What the task requires: Work through the data and report how many lines include the string "final", giving the number alone.

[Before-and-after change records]
=-=-=-=-=

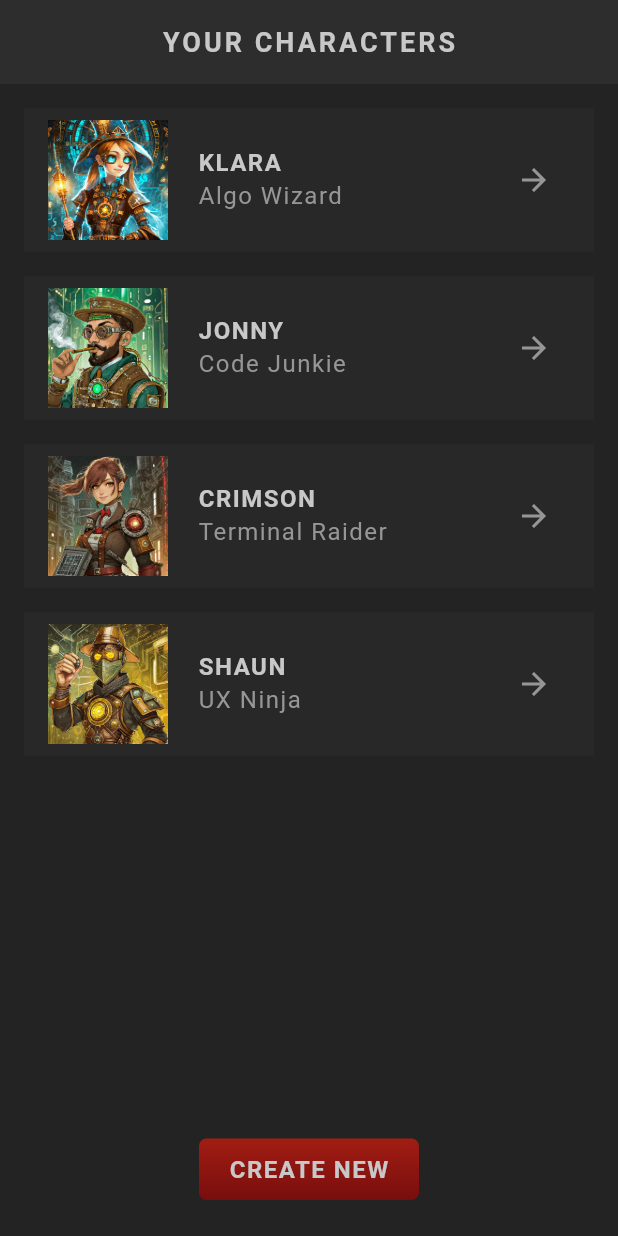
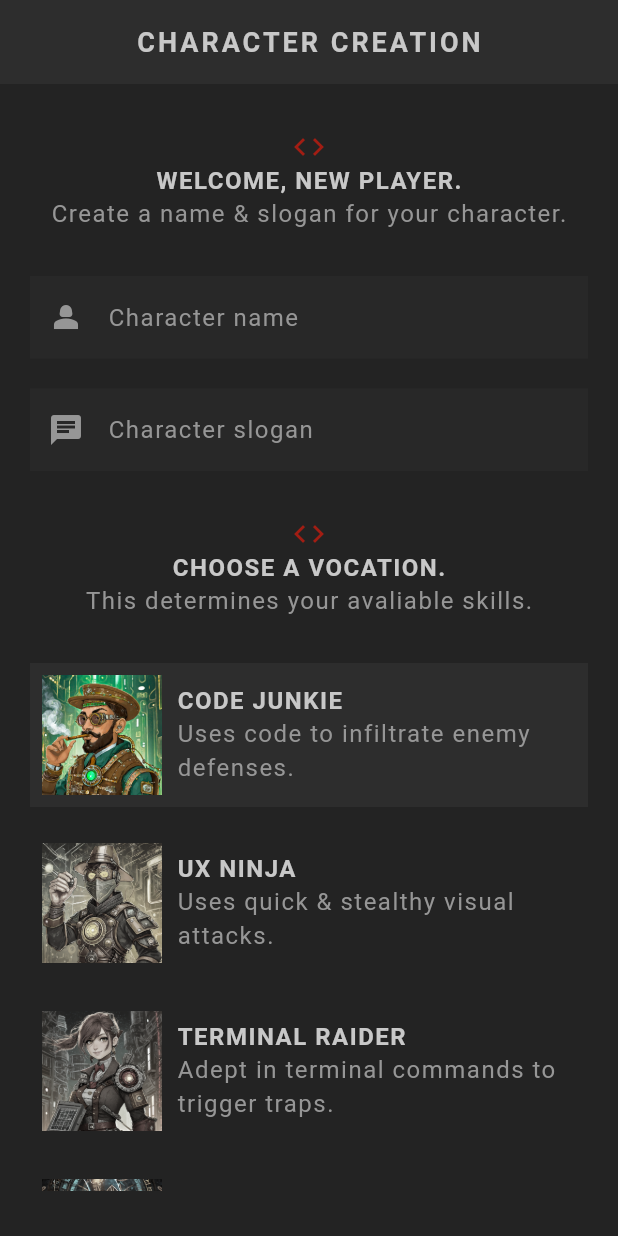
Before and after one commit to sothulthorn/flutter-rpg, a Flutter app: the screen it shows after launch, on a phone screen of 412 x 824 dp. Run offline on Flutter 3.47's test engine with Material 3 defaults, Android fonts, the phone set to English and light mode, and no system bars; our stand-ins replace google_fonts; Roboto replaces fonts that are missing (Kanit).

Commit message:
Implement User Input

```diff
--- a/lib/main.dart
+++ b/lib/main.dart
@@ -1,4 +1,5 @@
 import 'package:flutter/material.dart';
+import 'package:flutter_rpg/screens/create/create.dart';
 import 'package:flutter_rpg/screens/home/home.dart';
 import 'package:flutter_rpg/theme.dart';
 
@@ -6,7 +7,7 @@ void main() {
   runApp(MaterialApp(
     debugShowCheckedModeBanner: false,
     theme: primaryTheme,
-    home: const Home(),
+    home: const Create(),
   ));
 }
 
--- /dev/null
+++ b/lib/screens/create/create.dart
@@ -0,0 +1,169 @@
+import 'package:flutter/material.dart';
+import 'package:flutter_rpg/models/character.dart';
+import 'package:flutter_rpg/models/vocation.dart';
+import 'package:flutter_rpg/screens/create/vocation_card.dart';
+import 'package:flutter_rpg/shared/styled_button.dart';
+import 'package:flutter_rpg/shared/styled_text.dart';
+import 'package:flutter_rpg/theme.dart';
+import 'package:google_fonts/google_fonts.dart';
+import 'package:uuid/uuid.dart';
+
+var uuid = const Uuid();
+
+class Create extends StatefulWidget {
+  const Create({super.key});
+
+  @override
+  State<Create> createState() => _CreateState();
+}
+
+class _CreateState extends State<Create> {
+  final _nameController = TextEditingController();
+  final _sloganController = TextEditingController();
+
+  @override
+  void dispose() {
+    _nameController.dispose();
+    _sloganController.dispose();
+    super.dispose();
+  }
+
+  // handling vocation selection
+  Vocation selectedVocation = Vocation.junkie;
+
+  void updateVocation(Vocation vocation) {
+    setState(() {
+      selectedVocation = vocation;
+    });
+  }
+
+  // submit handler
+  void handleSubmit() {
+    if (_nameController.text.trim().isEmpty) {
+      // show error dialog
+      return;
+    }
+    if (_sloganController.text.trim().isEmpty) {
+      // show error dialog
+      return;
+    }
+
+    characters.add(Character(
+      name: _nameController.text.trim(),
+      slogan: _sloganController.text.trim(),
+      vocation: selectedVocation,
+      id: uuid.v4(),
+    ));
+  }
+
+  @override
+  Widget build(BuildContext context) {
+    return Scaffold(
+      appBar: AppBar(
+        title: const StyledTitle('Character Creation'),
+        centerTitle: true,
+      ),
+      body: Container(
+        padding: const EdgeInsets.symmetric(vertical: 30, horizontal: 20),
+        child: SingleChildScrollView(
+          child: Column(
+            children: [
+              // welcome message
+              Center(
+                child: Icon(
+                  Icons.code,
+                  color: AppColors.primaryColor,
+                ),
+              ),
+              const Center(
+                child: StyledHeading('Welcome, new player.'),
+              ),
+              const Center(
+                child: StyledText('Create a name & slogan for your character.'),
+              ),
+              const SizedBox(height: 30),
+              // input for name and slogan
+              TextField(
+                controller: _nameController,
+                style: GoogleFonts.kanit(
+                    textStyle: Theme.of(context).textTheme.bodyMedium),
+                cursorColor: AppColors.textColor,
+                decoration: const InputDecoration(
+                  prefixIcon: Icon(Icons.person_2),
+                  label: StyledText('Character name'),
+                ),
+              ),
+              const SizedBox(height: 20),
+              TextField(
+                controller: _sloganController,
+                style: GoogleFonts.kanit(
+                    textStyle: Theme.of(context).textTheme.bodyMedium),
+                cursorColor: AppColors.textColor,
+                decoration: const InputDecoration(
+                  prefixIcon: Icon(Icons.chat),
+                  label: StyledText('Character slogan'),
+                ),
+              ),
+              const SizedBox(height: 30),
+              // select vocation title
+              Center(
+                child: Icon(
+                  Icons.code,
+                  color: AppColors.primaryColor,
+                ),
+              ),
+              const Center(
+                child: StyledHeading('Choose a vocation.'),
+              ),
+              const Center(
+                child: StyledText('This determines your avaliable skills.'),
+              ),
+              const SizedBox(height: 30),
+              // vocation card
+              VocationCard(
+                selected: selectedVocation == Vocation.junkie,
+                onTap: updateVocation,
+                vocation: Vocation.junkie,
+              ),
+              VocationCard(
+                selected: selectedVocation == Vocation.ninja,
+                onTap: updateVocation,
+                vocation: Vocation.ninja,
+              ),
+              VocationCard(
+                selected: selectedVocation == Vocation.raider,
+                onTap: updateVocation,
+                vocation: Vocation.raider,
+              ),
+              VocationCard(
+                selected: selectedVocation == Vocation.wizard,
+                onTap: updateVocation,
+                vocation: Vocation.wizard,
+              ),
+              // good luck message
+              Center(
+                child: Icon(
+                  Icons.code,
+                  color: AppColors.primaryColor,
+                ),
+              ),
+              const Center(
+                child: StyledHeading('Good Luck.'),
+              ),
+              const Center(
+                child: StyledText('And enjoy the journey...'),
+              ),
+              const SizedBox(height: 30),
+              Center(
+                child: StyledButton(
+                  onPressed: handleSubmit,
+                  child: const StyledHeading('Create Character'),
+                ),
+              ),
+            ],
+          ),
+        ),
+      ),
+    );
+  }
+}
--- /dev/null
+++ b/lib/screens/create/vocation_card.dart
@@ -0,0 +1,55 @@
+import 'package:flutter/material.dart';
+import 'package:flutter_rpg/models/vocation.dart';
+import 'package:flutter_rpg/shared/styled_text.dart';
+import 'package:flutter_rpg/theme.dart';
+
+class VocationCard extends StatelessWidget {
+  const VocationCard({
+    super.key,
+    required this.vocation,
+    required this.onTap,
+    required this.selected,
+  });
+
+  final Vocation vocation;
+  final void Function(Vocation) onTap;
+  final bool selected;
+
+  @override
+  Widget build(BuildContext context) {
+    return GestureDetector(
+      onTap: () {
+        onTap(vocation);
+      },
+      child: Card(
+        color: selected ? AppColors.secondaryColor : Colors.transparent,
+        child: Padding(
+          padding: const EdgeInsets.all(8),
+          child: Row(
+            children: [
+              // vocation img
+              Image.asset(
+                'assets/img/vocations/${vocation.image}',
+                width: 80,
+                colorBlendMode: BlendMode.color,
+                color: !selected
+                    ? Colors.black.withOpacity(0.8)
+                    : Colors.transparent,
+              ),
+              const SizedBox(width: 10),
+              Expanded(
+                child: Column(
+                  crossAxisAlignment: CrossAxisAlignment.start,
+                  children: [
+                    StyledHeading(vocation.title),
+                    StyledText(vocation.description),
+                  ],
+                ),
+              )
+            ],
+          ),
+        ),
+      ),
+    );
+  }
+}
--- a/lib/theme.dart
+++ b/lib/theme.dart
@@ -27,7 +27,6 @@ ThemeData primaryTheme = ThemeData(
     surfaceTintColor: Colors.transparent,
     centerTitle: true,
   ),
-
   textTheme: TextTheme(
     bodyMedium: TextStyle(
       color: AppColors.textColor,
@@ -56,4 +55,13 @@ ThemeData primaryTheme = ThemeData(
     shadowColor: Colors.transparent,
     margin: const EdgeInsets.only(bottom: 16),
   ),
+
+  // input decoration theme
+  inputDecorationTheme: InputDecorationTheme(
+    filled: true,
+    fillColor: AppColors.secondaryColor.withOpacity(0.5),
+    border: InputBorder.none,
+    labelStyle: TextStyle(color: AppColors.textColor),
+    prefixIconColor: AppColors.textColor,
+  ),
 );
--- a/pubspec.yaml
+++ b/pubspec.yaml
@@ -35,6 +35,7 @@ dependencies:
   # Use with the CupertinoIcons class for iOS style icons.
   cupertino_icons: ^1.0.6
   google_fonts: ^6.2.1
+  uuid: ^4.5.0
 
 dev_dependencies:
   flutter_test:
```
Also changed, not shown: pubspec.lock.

=-=-=-=-=

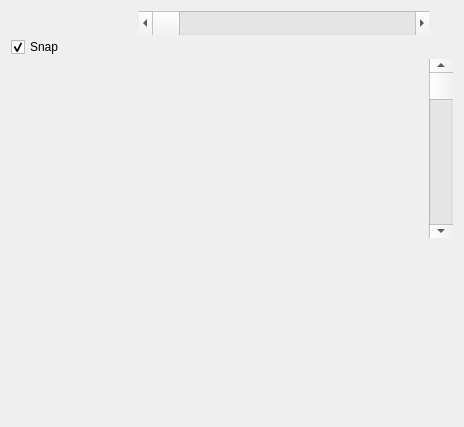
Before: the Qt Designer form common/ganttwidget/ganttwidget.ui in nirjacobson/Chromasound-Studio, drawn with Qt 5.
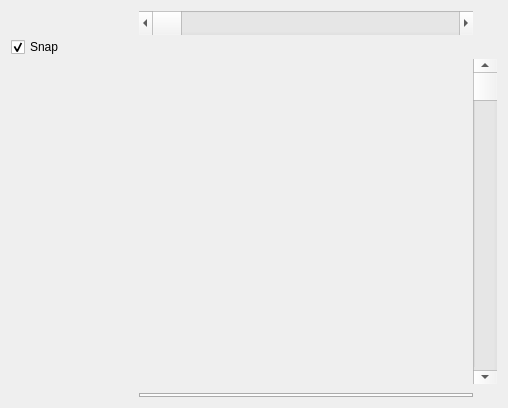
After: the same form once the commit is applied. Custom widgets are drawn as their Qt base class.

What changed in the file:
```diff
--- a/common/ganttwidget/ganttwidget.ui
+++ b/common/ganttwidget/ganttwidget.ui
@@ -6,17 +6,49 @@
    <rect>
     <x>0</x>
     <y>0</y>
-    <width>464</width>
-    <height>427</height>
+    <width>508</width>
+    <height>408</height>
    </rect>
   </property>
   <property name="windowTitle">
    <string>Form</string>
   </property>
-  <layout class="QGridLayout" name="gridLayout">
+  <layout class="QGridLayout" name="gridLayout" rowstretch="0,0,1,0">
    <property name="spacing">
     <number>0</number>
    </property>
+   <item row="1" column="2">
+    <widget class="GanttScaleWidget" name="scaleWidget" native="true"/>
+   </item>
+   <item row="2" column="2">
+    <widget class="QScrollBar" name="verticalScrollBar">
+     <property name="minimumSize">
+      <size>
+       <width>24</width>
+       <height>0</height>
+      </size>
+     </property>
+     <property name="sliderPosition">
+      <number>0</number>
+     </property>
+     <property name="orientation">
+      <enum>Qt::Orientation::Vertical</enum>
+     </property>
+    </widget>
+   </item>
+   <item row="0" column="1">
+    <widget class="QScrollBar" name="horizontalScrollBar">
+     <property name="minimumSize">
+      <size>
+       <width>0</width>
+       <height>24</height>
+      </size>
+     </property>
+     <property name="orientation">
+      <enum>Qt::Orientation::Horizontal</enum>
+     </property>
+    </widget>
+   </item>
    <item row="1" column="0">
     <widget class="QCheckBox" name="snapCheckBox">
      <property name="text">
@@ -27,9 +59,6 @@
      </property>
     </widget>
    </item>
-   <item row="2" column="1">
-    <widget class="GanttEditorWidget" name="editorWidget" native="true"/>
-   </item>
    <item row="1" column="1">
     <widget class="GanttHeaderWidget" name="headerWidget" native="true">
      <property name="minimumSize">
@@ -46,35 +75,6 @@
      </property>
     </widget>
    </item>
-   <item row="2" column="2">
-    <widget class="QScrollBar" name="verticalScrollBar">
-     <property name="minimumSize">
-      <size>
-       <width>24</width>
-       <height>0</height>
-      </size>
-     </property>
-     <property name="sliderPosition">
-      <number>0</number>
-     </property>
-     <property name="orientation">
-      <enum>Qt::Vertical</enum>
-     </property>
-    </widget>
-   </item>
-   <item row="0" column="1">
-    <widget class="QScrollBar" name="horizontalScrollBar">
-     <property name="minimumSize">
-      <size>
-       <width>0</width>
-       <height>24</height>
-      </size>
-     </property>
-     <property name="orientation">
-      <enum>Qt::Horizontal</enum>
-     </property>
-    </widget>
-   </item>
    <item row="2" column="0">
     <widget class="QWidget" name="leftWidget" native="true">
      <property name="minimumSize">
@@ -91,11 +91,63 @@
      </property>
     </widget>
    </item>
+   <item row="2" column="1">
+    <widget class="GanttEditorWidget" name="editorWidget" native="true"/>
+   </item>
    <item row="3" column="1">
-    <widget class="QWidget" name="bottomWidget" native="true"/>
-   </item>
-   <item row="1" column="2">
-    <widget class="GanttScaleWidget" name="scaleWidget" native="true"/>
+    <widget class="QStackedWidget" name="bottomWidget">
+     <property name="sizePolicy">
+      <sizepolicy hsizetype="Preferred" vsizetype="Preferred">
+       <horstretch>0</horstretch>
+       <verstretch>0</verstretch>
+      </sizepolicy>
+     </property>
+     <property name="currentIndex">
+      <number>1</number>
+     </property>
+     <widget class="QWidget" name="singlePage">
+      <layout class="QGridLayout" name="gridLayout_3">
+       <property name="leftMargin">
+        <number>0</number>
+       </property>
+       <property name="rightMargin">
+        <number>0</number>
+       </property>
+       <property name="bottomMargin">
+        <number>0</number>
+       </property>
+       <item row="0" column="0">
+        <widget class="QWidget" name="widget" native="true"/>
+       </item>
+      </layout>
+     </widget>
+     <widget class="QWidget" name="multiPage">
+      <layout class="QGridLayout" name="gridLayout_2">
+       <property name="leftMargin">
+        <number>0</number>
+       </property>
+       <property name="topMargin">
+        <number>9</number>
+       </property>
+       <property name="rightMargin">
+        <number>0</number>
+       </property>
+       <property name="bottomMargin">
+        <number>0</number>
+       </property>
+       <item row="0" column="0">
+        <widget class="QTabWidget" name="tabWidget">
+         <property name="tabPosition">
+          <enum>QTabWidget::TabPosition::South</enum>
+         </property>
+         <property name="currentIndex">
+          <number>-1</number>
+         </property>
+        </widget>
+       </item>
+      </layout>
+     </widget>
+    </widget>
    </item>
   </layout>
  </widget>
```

=-=-=-=-=

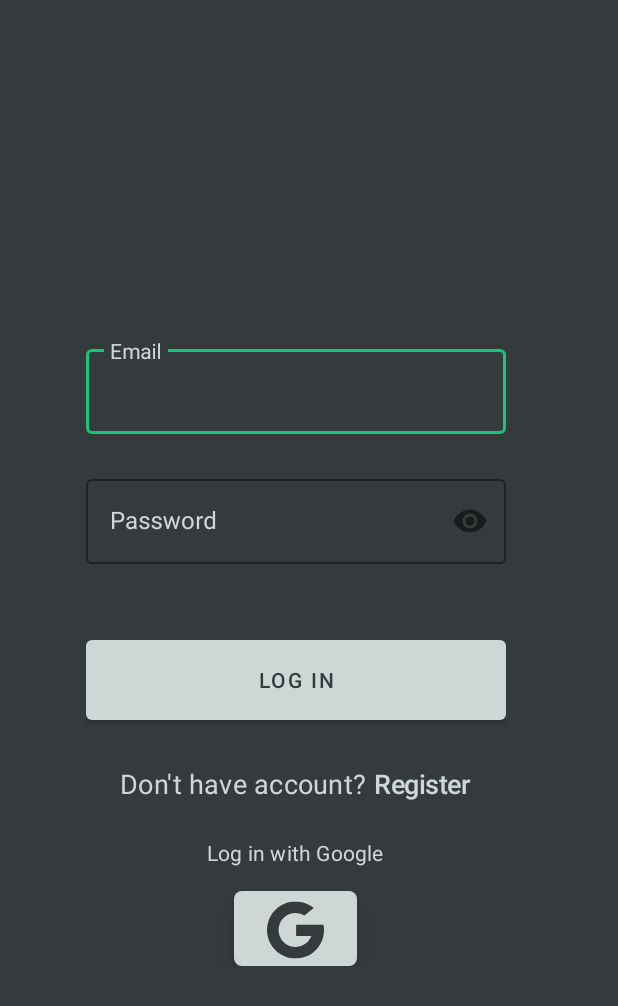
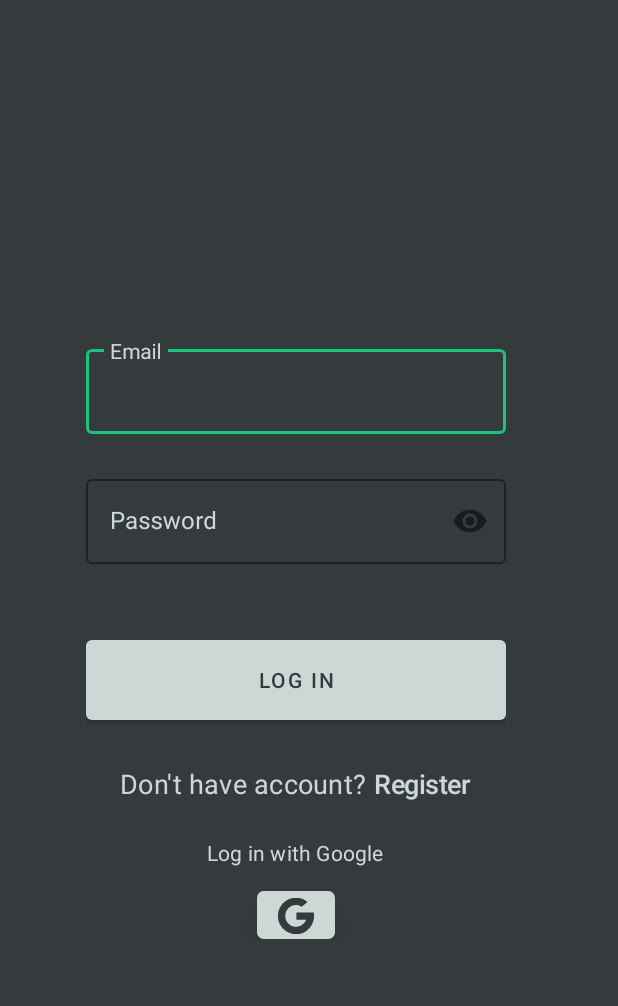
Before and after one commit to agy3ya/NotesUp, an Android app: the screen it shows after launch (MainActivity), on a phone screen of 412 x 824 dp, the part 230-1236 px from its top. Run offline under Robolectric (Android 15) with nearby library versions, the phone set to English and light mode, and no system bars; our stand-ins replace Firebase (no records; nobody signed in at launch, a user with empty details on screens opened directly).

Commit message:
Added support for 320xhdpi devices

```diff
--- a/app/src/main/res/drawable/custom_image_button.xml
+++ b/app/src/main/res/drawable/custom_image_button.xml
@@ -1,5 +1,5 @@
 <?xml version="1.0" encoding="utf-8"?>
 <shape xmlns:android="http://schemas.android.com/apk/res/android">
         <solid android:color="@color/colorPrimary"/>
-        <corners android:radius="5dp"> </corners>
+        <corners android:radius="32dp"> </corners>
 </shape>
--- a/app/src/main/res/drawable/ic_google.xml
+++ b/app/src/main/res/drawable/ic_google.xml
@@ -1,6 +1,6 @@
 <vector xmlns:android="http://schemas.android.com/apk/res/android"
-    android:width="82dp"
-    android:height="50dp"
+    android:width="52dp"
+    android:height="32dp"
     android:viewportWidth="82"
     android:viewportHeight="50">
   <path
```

=-=-=-=-=

Task result: 5